4. What is much more of a challenge than you originally anticipated?
As Product Manager of Compete.com, community development is not my only focus. I wish there were more hours in the day! (well, doesn’t everyone?) Balancing the two roles simultaneously is a little bit of a challenge as community management can be a full time job in-itself.
At Compete, we made sure product and community go hand in hand. Our users heavily influence product direction. I love being close to our users, and I am also lucky to have great colleagues who also love interacting and cultivating our community, and they do a fantastic job at it.
5. What technologies do you use to interact with your community?
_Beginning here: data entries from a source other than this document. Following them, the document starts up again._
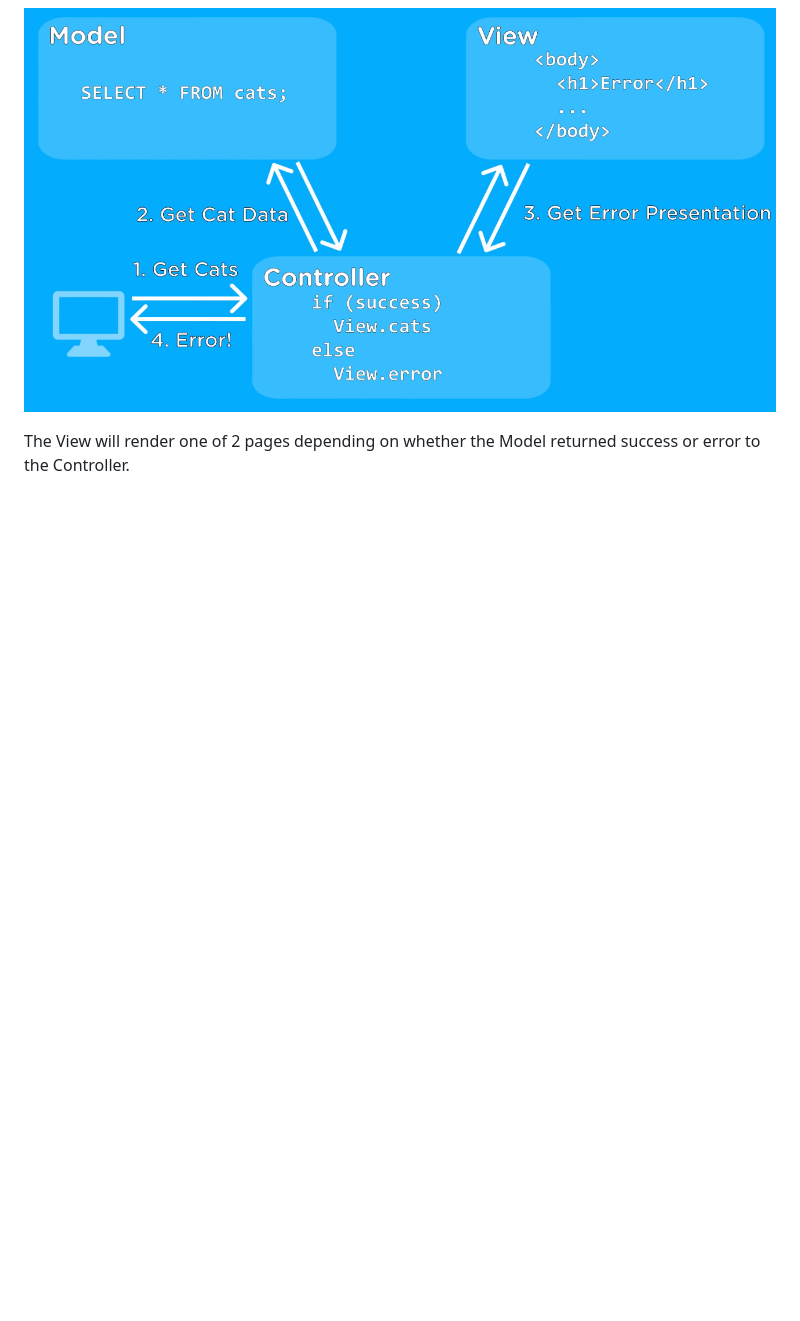
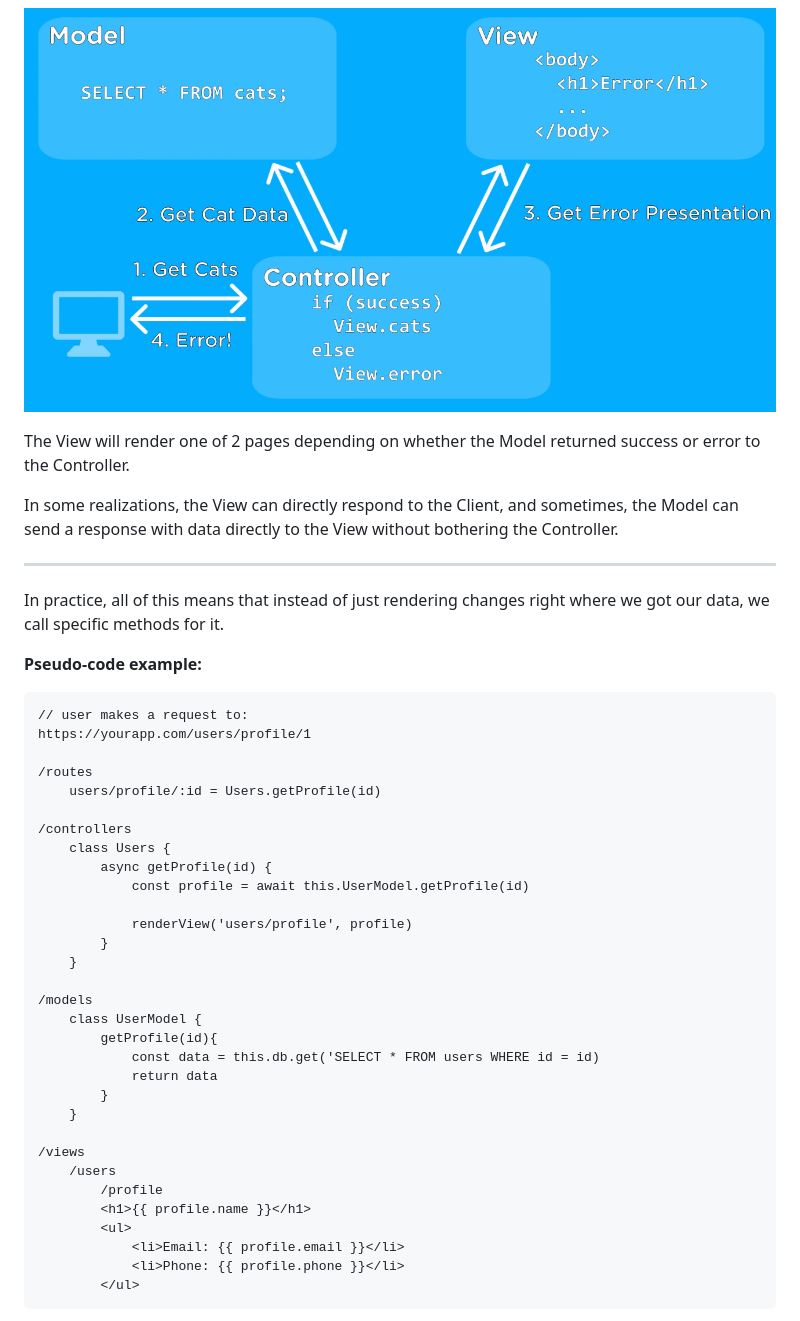
Before and after one commit to mkbaranovskyi/js, a Markdown page: Patterns/01.patterns.md, the part around one of its changes. Drawn GitHub-style; blank space fills up the shorter version.

````diff
--- a/Patterns/01.patterns.md
+++ b/Patterns/01.patterns.md
@@ -982,3 +982,46 @@ Example: User wants the list of cats:
 ![](img/2021-04-06-21-07-37.png)
 
 The View will render one of 2 pages depending on whether the Model returned success or error to the Controller.
+
+In some realizations, the View can directly respond to the Client, and sometimes, the Model can send a response with data directly to the View without bothering the Controller.
+
+***
+
+In practice, all of this means that instead of just rendering changes right where we got our data, we call specific methods for it.
+
+**Pseudo-code example:**
+
+```
+// user makes a request to:
+https://yourapp.com/users/profile/1
+
+/routes
+	users/profile/:id = Users.getProfile(id)
+
+/controllers
+	class Users {
+		async getProfile(id) {
+			const profile = await this.UserModel.getProfile(id)
+
+			renderView('users/profile', profile)
+		}
+	}
+
+/models
+	class UserModel {
+		getProfile(id){
+			const data = this.db.get('SELECT * FROM users WHERE id = id)
+			return data
+		}
+	}
+
+/views
+	/users
+		/profile
+		<h1>{{ profile.name }}</h1>
+		<ul>
+			<li>Email: {{ profile.email }}</li>
+			<li>Phone: {{ profile.phone }}</li>
+		</ul>
+```
+
````
Also changed, not shown: other parts of Patterns/01.patterns.md (+235 -1 lines), Patterns/img/2021-04-06-21-01-28.png (deleted), Patterns/img/2021-04-07-12-39-14.png (added), 3 other files.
The Compete Blog (wordpress) is used extensively to educate our users on how to most effectively look at and analyze Compete data. We use Technorati to monitor incoming blog links, and our local analytics package (IndexTools – now Yahoo Analytics) to monitor non-blog mentions like Digg, Reddit, Slashdot, etc. Shareaholic to spread and seed content on social media sites. We also use twitter, email, im, newsletters, mybloglog, facebook and field regular feedback surveys. Twitter’s “track” feature in particular has proven to be very effective. Google Alerts are also great to monitor conversations about Compete.
6. What specific metrics (if any) do you focus on for success?
We focus on unique visitors to compete.com, repeat visits, registrations, feed subscribers, incoming links, and the quality and frequency of blog and press mentions. We track these metrics on a daily basis, and make them available to the entire company weekly. We also field a user feedback survey at least once each quarter, in which we ask our users to rate our performance, and whether they would recommend us to a friend or colleague (Net Promoter Score) — we track this closely.
7. What is the most important skill to have as a community manager?
Listening skills, humility, being attentive, inquisitive and responsive. Community management is a constant process of listening, sharing, and enabling.
8. What are the best/worst parts about being a community manager?
The best part of the role is connecting directly with people who use Compete.com, and those who are just waiting to be converted! As Product Manager, learning how the products are actually being used is invaluable. The job can also be very different every day, which is exhilarating.
9. Let’s imagine that there was a company directive to “increase engagement” with your customers. How would you, in a community management role, go about doing that?
The end strategy would depend upon how “engagement” is being defined and end business goals. At a high level – at Compete.com we have the luxury of over 700,000 monthly unique visitors, and over 70,000 registered users that are quite active on the site. I would likely first reach out to them, followed by people who are already talking about us (positive or negative). I would ask them how we can improve our products, create the most value for them, and knock down the most roadblocks.
As we engage the community more in such conversations, and as we start incorporating their feedback, overall user engagement should hopefully increase.